╭─ GIVEN RECORDS
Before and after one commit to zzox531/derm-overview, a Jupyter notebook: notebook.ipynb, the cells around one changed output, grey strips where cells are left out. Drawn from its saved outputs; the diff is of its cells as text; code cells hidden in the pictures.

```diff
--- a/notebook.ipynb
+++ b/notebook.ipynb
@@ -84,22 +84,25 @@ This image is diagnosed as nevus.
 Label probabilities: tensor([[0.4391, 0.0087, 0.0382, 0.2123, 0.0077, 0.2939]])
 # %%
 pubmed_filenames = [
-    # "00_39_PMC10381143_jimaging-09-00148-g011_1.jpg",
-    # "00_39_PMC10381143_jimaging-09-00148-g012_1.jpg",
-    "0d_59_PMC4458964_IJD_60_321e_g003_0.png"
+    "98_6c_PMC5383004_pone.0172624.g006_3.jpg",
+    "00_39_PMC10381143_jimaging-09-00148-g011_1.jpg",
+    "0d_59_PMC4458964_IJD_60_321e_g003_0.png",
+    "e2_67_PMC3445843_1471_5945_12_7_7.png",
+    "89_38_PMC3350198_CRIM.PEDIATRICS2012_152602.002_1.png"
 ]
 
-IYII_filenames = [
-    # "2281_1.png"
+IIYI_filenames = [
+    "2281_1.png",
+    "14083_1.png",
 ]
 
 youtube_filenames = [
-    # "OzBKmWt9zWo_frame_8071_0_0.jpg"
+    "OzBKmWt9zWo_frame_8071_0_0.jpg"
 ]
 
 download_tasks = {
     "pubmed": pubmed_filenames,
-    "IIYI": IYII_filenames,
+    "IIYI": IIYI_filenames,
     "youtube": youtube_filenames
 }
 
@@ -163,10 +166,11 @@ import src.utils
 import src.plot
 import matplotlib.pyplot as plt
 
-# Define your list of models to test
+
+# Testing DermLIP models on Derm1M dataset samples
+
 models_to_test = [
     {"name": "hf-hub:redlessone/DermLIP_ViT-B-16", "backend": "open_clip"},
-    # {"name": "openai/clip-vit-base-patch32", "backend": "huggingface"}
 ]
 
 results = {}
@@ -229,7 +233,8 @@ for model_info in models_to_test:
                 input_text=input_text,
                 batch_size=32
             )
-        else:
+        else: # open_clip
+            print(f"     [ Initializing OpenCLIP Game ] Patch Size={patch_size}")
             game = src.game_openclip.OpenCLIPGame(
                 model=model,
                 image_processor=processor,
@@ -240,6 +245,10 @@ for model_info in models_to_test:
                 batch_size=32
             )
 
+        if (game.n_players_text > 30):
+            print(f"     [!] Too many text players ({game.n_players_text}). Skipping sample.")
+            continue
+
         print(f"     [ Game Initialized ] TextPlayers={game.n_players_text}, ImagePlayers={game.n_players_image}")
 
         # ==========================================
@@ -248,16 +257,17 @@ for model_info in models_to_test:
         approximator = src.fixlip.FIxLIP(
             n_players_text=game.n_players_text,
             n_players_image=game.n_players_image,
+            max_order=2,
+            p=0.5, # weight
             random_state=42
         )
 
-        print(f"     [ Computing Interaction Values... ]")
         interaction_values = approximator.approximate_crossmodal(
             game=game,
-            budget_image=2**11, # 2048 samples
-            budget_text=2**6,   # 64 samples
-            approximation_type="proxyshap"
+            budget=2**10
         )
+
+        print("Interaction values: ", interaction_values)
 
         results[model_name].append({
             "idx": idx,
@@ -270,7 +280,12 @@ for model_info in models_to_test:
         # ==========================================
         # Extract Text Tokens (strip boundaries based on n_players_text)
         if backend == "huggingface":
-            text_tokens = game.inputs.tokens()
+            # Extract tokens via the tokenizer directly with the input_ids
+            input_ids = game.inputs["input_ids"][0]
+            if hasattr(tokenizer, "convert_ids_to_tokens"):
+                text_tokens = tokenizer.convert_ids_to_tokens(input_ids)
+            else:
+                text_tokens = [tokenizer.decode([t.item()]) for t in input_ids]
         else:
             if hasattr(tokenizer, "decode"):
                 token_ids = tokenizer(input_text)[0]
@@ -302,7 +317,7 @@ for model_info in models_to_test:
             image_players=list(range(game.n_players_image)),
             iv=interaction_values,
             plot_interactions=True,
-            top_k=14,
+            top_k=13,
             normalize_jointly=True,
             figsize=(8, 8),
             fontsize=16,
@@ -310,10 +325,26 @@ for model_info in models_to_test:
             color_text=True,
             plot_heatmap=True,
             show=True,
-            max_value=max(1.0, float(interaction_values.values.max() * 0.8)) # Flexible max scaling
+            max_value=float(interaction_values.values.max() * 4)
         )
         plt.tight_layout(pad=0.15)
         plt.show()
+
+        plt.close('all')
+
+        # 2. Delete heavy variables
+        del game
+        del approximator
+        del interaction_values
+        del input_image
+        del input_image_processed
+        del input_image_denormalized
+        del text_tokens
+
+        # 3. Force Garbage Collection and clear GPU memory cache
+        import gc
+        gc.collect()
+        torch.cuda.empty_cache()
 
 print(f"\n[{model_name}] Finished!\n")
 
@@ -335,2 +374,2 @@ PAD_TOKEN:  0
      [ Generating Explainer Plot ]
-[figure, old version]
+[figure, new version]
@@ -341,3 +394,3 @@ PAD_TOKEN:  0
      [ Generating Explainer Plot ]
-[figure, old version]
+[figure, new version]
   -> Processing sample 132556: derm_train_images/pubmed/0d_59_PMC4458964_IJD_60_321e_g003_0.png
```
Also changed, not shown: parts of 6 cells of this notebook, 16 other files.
╰─
╭─ GIVEN RECORDS
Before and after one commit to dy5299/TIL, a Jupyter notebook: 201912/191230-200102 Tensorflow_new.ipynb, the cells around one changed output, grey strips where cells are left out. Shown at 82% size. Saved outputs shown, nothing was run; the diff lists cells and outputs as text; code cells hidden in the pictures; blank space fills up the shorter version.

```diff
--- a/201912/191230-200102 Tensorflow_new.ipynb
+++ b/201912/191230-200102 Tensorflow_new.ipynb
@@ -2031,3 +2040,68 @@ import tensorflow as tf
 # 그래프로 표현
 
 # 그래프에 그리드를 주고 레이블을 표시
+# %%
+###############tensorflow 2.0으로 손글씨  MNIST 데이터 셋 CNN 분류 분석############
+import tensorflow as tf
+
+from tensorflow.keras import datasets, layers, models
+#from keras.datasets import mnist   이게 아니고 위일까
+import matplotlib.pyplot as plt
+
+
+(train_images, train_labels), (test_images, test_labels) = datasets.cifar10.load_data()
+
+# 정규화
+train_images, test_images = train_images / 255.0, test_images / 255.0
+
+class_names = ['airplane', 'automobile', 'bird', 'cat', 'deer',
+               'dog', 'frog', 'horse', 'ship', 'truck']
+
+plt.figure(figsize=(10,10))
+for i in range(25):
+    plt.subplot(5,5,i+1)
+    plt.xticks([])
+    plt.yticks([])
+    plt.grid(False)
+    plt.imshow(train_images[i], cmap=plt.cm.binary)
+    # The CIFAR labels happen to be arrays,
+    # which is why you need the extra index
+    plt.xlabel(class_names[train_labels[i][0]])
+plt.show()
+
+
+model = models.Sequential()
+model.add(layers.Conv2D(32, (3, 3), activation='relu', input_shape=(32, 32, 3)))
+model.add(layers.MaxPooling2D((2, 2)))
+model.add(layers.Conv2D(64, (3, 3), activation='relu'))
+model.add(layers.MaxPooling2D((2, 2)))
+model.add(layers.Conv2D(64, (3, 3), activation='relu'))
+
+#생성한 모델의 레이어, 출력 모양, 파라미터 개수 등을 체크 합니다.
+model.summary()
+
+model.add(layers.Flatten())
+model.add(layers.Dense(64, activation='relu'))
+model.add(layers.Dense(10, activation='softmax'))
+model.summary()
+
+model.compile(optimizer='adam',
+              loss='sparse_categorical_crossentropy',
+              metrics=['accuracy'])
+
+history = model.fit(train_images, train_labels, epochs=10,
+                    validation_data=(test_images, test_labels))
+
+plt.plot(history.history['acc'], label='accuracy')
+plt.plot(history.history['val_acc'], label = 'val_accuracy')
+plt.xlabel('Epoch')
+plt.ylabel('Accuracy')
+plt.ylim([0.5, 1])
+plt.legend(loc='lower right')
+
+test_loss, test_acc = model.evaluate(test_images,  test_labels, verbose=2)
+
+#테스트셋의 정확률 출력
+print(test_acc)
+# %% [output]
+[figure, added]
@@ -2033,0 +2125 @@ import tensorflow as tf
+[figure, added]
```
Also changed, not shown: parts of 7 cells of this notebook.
╰─
WORK INSTRUCTION:
Among the lines above, find those holding "float" and copy each one.

THE COMPLETED TASK:
-            max_value=max(1.0, float(interaction_values.values.max() * 0.8)) # Flexible max scaling
+            max_value=float(interaction_values.values.max() * 4)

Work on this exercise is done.